The government’s current funding expires at 12:01 a.m. ET Saturday and investors are watching closely as Congress and President Donald Trump try to negotiate a stopgap spending bill — the third such measure since December for the fiscal year which started Oct. 1.
The Australian dollar is fractionally shy of 80 US cents, with the US dollar weakening overnight amid fears of a possible federal government shutdown.
At 0635 AEDT on Friday, the Australian dollar was worth 79.96 US cents, up from 79.70 US cents on Thursday.
European shares notched up modest gains on Thursday, led higher by a fresh rise for so-called cyclical stocks while company updates and ratings changes from brokers spurred moves among individual names.

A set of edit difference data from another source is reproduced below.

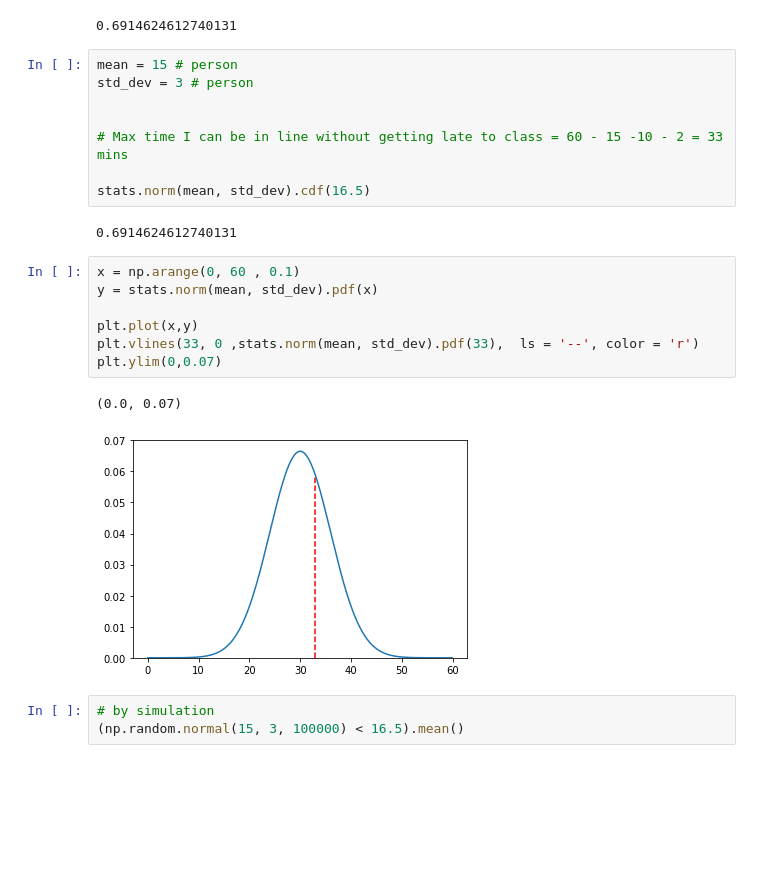
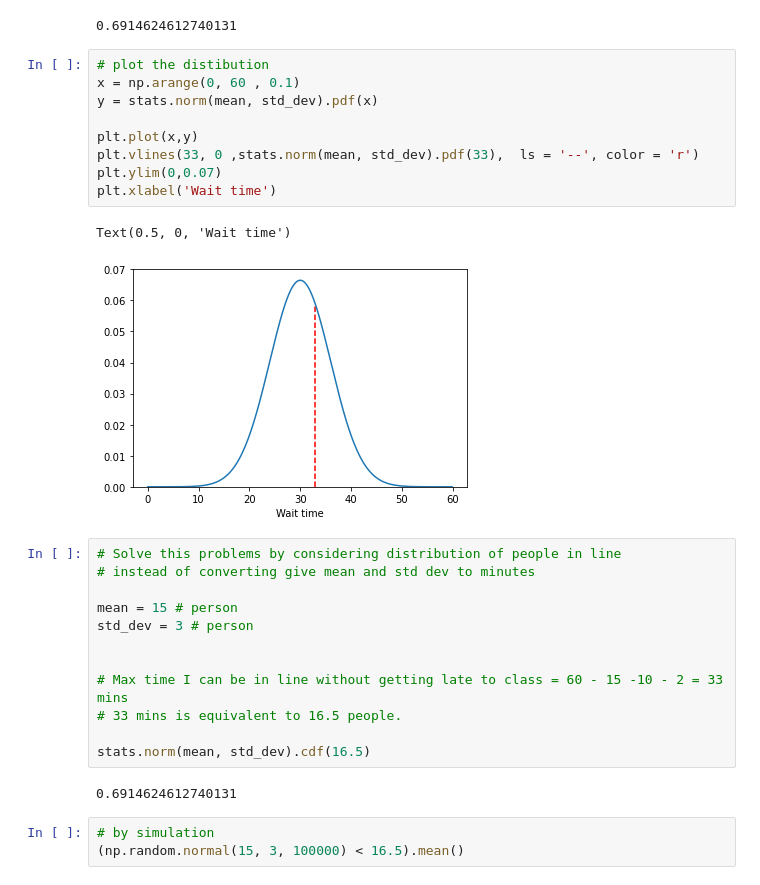
Before and after one commit to CodeupClassroom/jemison-statistics-exercises, a Jupyter notebook: probability_distribution_exercises.ipynb, the cells around one changed output. Drawn from its saved outputs; the diff is of its cells as text; blank space fills up the shorter version.

```diff
--- a/probability_distribution_exercises.ipynb
+++ b/probability_distribution_exercises.ipynb
@@ -181,26 +181,32 @@ std_dev = 3 * 2 # minutes
 stats.norm(mean, std_dev).cdf(33)
 # %% [output]
 0.6914624612740131
+# %%
+# plot the distibution
+x = np.arange(0, 60 , 0.1)
+y = stats.norm(mean, std_dev).pdf(x)
+
+plt.plot(x,y)
+plt.vlines(33, 0 ,stats.norm(mean, std_dev).pdf(33),  ls = '--', color = 'r')
+plt.ylim(0,0.07)
+plt.xlabel('Wait time')
+# %% [output]
+Text(0.5, 0, 'Wait time')
+[figure, added]
 # %%
+# Solve this problems by considering distribution of people in line
+# instead of converting give mean and std dev to minutes
+
 mean = 15 # person
 std_dev = 3 # person
 
 
 # Max time I can be in line without getting late to class = 60 - 15 -10 - 2 = 33 mins
+# 33 mins is equivalent to 16.5 people.
 
 stats.norm(mean, std_dev).cdf(16.5)
 # %% [output]
 0.6914624612740131
-# %%
-x = np.arange(0, 60 , 0.1)
-y = stats.norm(mean, std_dev).pdf(x)
-
-plt.plot(x,y)
-plt.vlines(33, 0 ,stats.norm(mean, std_dev).pdf(33),  ls = '--', color = 'r')
-plt.ylim(0,0.07)
-# %% [output]
-(0.0, 0.07)
-[figure, removed]
 # %%
 # by simulation
 (np.random.normal(15, 3, 100000) < 16.5).mean()
```
Also changed, not shown: parts of 1 cell of this notebook.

The pan-European STOXX 600 was up 0.2 per cent at its close.
In Frankfurt, German chipmaker Infineon led the DAX higher, adding 5.6 per cent after getting a rating upgrade from Goldman Sachs, while SocGen began its coverage of the stock with a “buy” rating.
The DAX closed up 0.74 per cent at 13,281.43.
Britain’s blue-chip index fell, led lower by utilities and a decline for Associated British Foods after warning that profit at its sugar business would fall more than previously forecast.
The first acceleration by China’s giant economy in seven years kept stocks near record highs on Thursday.
Underlining the momentum of the world economic expansion into the back end of last year, both Chinese fourth-quarter growth of 6.8 per cent and December industrial output growth of 6.2 per cent were ahead of expectations.
Most Asian bourses were closing when the data landed but had briefly set a new an all-time record after the US blue-chip Dow Jones Industrial index had closed above 26,000 points for the first time.
Around the region, MSCI’s Asia ex-Japan stock index was firmer by 0.21 per cent while Japan’s Nikkei index closed down 0.44 per cent at 23,763.37.
Hong Kong stocks rose to a fresh peak, led by telecommunications and financial firms.
The China Enterprises index HSCE, which tracks major Chinese firm listed in Hong Kong, extended gains after data showed China’s Q4 economic growth beats expectations.
The Hang Seng index was up 0.43 per cent at 32,121.94. The Hang Seng China Enterprises index rose 1.76 per cent to 13,094.92.
China’s main Shanghai Composite index rose 0.87 per cent to 3,474.75 points while its blue-chip CSI300 index ended up 0.55 per cent at 4,271.42.
The S&P/NZX50 Index fell 0.3 per cent, to 8272.67.